Robert Griffin III's Passing Ability Being Sorely Ignored Heading into 2013

Matthew BrownCorrespondent ISeptember 8, 2013

LANDOVER, MD - JANUARY 06:  Robert Griffin III #10 of the Washington Redskins drops back to pass against the Seattle Seahawks during the NFC Wild Card Playoff Game at FedExField on January 6, 2013 in Landover, Maryland.  (Photo by Win McNamee/Getty Images)
Win McNamee/Getty Images

When Robert Griffin III steps onto the field for Monday Night Football against the Philadelphia Eagles, he will be the final second-year quarterback to make his regular-season debut. With the offseason spotlight shining squarely on Griffin and his twice-repaired right knee, many wonder if he'll be the same freakish athlete he was last season.

Those wondering the most are overly concerned with Griffin's legs, when they should be worried about his arm and how much he's improved as a passer.

The appeal of RGIII, beyond his mega-watt smile and easy manner, is his dynamic playmaking ability. Though not gifted with Michael Vick-like field vision on the run, Griffin can make plays with his legs and is especially good at extending plays while keeping his eyes downfield for open receivers.

Griffin is not a running quarterback, but rather a quarterback with frightening speed who is a threat to run, or a quarterback who can run but really doesn't have to.

Last season, Griffin recorded the second-highest completion percentage for a rookie, connecting on 65.6 percent of his passes, behind only Ben Roethlisberger's 66.4, which he recorded in 2004.

While at Baylor, Griffin threw 37 touchdowns and rushed for another 10 while completing 72.4 percent of his passes as a senior, somehow improving on the 67 percent he completed as a junior.

Spread offenses often lead to big numbers for quarterbacks, but it still requires a commanding presence at quarterback, particularly when you consider that Baylor's offense didn't have a playbook.

No playbook means no concrete pictures or concepts of timing and where a ball should be placed. It requires instincts and trust in your teammates, which Griffin seems to have translated to the NFL.

You would think not having a set playbook would hinder Griffin at the next level, but Mike and Kyle Shanahan have used it as a platform to create an offense where Griffin once again has options as opposed to standard progressions through targets on the field.

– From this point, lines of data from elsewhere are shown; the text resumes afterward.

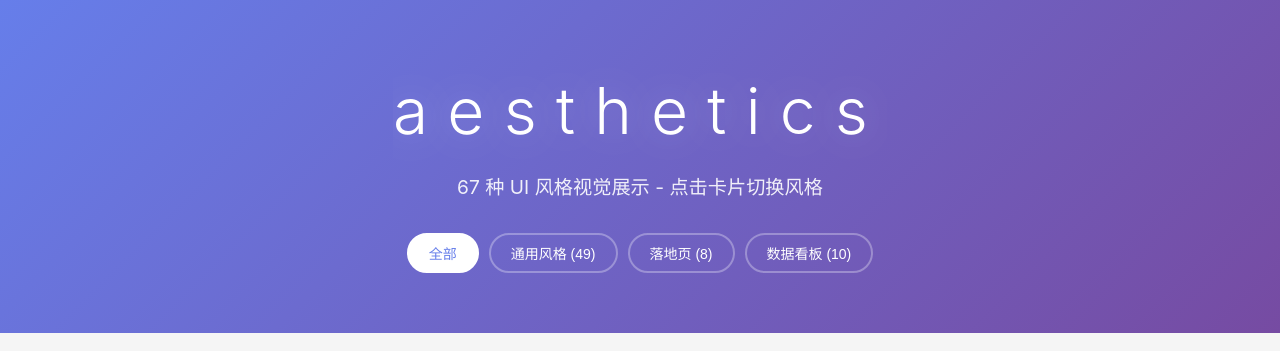
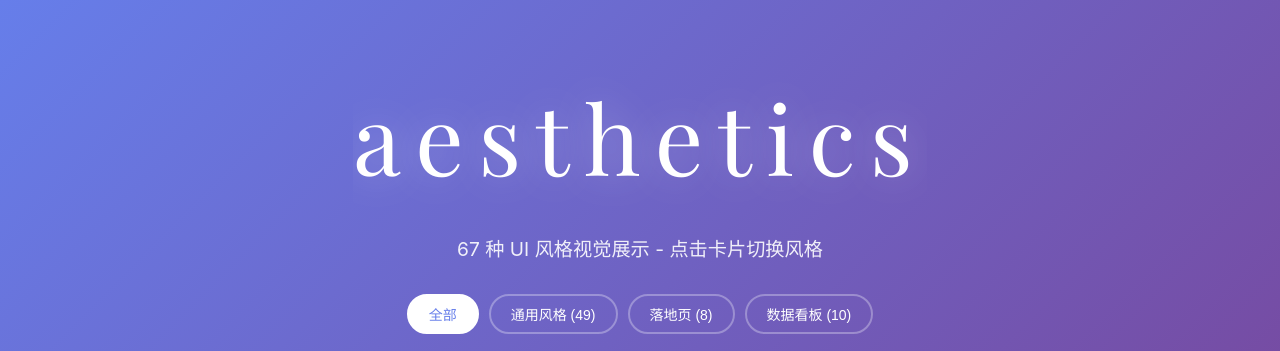
Before and after one commit to HomyeeKing/ui-ux-styles-showcase, a website: page index.html in a window 1280 px wide. Shown: the top 351 px of the page. Drawn offline with nearby package versions, Linux system fonts and the light colour scheme.

Commit message:
Change title to serif font (Playfair Display) with larger size

```diff
--- a/index.html
+++ b/index.html
@@ -4,6 +4,9 @@
   <meta charset="UTF-8">
   <meta name="viewport" content="width=device-width, initial-scale=1.0">
   <title>aesthetics - 67 Styles Showcase</title>
+  <link rel="preconnect" href="https://fonts.googleapis.com">
+  <link rel="preconnect" href="https://fonts.gstatic.com" crossorigin>
+  <link href="https://fonts.googleapis.com/css2?family=Playfair+Display:wght@400;500;600&display=swap" rel="stylesheet">
   <link rel="stylesheet" href="styles.css">
   <link rel="stylesheet" href="styles-advanced.css">
 </head>
--- a/styles.css
+++ b/styles.css
@@ -54,12 +54,14 @@
 
 /* Title Flip Animation */
 .title-flip {
-  font-size: 4rem;
-  margin-bottom: 10px;
-  font-weight: 300;
-  letter-spacing: 0.3em;
+  font-size: 6rem;
+  margin-bottom: 20px;
+  font-weight: 400;
+  letter-spacing: 0.15em;
   display: inline-flex;
   overflow: hidden;
+  font-family: 'Playfair Display', 'Georgia', 'Times New Roman', serif;
+  text-transform: lowercase;
 }
 
 .title-letter {
```
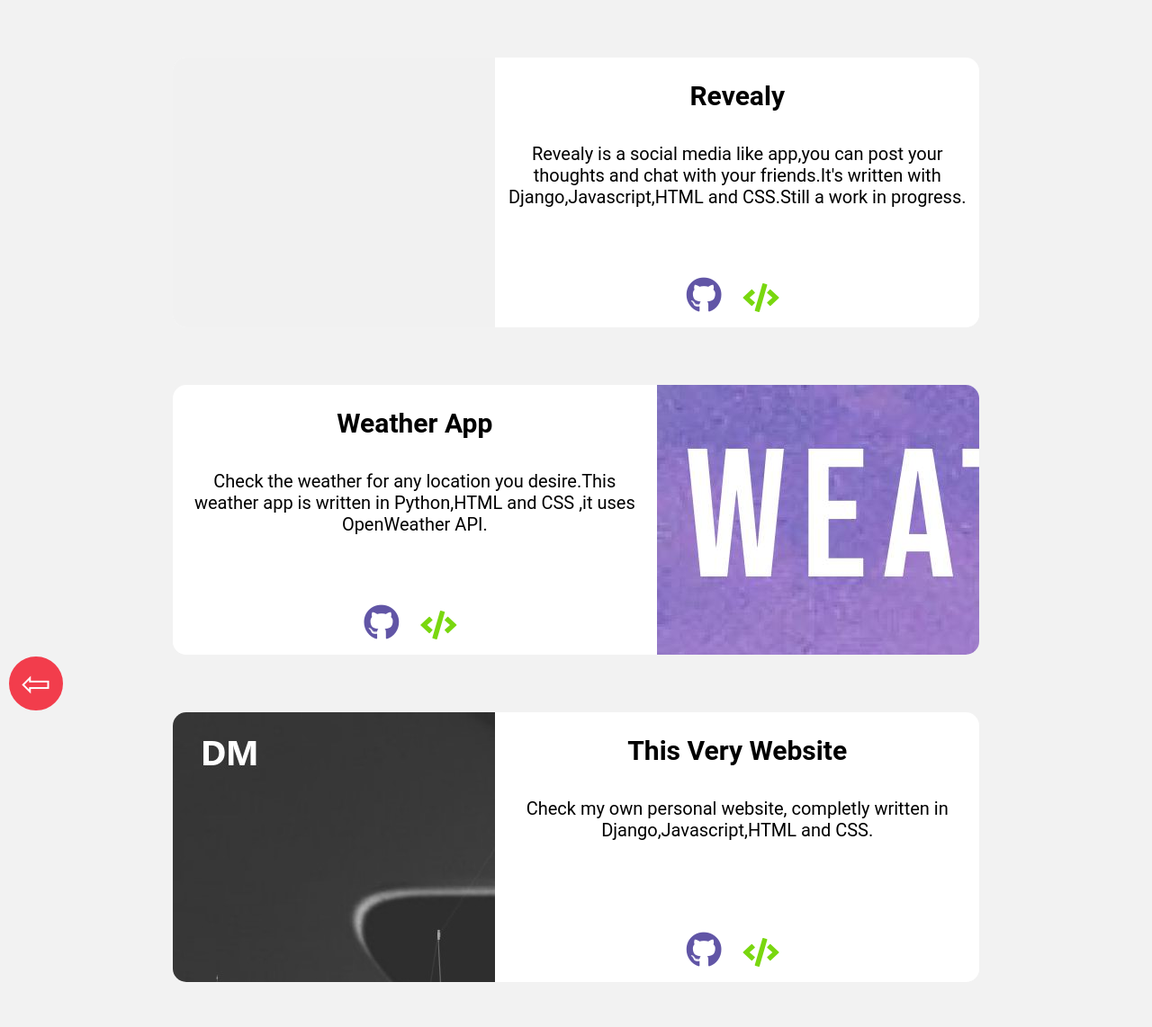
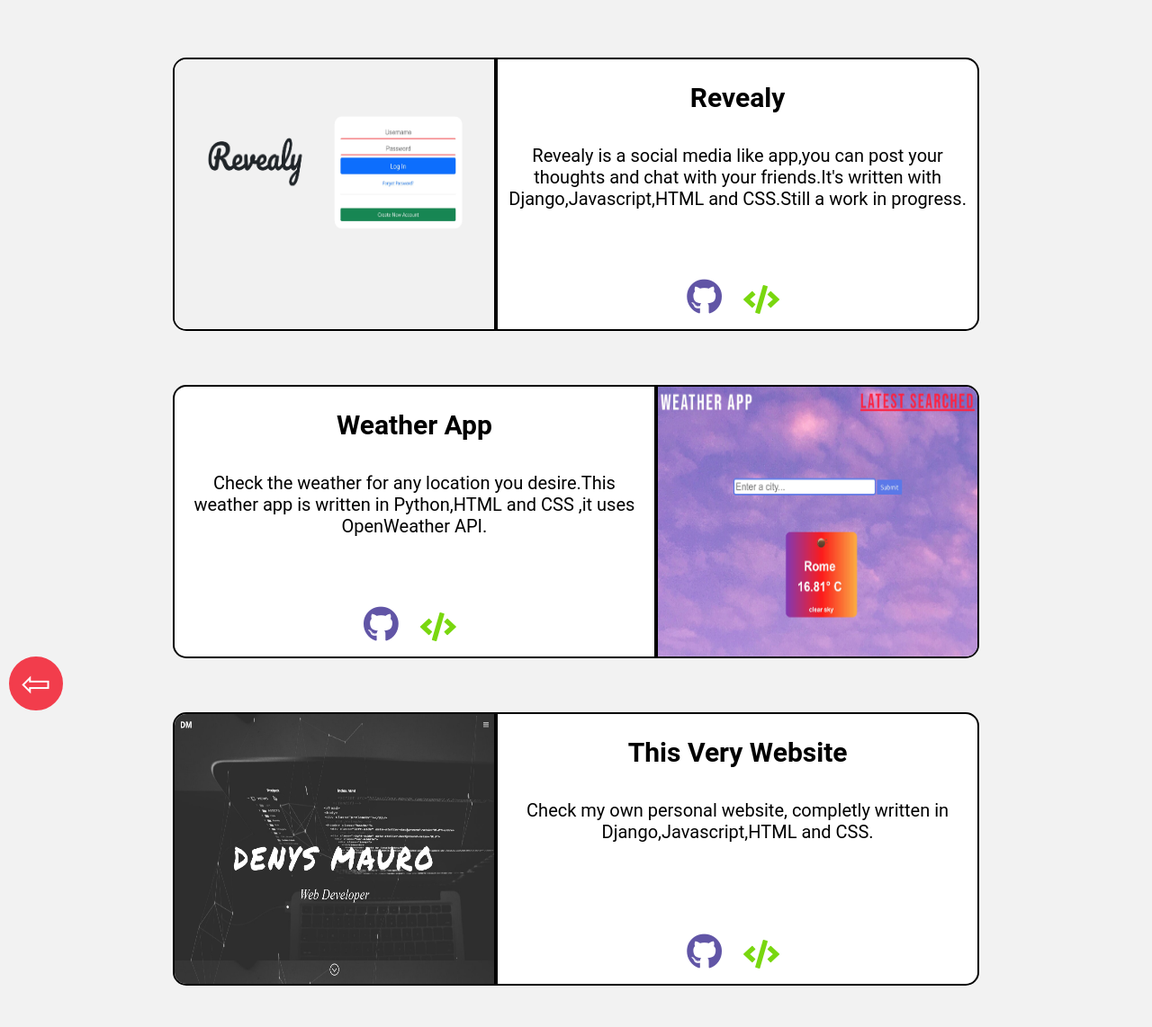
Before and after one commit to DM880/Personal-Website, a Django app: page /projects/ in a window 1280 px wide. Shown: the whole page at 90% size. Run offline with Django 3.2, Linux system fonts and the light colour scheme; data comes from the database, SQL or seed files in the repository; both versions use the stored data as it was after the commit; some libraries are stand-ins or nearby versions.

Commit message:
projects updated

```diff
--- a/projects/models.py
+++ b/projects/models.py
@@ -6,7 +6,7 @@ class ProjectDetail(models.Model):
 
     name = models.CharField(max_length=50)
     image = models.ImageField(blank=True, upload_to='projects_img/')
-    description = models.TextField(max_length=100)
+    description = models.TextField(max_length=500)
     github_url = models.URLField(max_length=200)
     live_url = models.URLField(max_length=200, blank=True)
 
--- a/projects/static/css/base_project.css
+++ b/projects/static/css/base_project.css
@@ -44,9 +44,15 @@ a, button{
   width: 40%;
   height: 100%;
   flex-grow: 1;
+  border: solid 2px black;
   border-top-left-radius: 15px;
   border-bottom-left-radius: 15px;
   overflow: hidden;
+}
+
+img{
+   width:100%;
+   height:100%;
 }
 
 .proj-d{
@@ -54,6 +60,7 @@ a, button{
   height: 100%;
   background-color: white;
   flex-grow: 1;
+  border: solid 2px black;
   border-top-right-radius: 15px;
   border-bottom-right-radius: 15px;
   position: relative;
@@ -122,6 +129,7 @@ body:last-child{
   width: 40%;
   height: 100%;
   flex-grow: 1;
+  border: solid 2px black;
   border-top-right-radius: 15px;
   border-bottom-right-radius: 15px;
   overflow: hidden;
@@ -132,6 +140,7 @@ body:last-child{
   height: 100%;
   background-color: white;
   flex-grow: 1;
+  border: solid 2px black;
   border-top-left-radius: 15px;
   border-bottom-left-radius: 15px;
   position: relative;
--- a/projects/templates/base_project.html
+++ b/projects/templates/base_project.html
@@ -11,7 +11,7 @@
 
 </head>
 <body>
-<a href="{% url 'website:index' %}"><button type="button" class="nav">⇦</button></a>
+<a href="{% url 'website:index' %}"><button title="Back to Main Page" type="button" class="nav">⇦</button></a>
 
   {% for project in all_projects %}
   {% if forloop.counter0|divisibleby:2 %}
```
Also changed, not shown: db.sqlite3, media/projects_img/0001.jpg (added), media/projects_img/0001_lyFYdUu.jpg (added), media/projects_img/Denys_Mauro_page-0001.jpg (added), projects/migrations/0004_auto_20211010_1030.py (added).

Griffin has shown the ability to read defenses, which is often said to be a huge weakness for spread offense quarterbacks, so he's got a leg up in that regard. And in case you didn't know, Griffin has a cannon for an arm.

Think about that for a second. He can make plays on the move, work out of pretty much any offensive set, hit any receiver in stride, in tight coverage, over the shoulder or down the sideline, and he can heave it a mile.

Based on the available evidence, Griffin's ability to throw the ball, not his ability to run, has always been his greatest strength, which has been overlooked since he entered the NFL last year.

If you look at the Redskins offense last season, it was balanced but favored the run game, with Alfred Morris churning out 1,613 yards to go with Griffin's 815. But the Redskins only averaged 213.9 passing yards per game, which was 20th in the NFL in 2012.

It is almost as if Washington made a point of limiting Griffin's pass attempts or giving him more of the dual-threat look.

Clearly they did something right, because all you hear about is how the knee injury will affect his mobility and if it will change how he plays the game.

No one is talking about the potential for RGIII to have a monster year through the air, and that just seems like a grave miscalculation given the skills Griffin has displayed in his young NFL career.

Whether it happens or not remains to be seen, but starting the season against the Eagles, who are sporting a new defensive scheme and a decidedly weak secondary, Griffin could put on a show under the bright lights.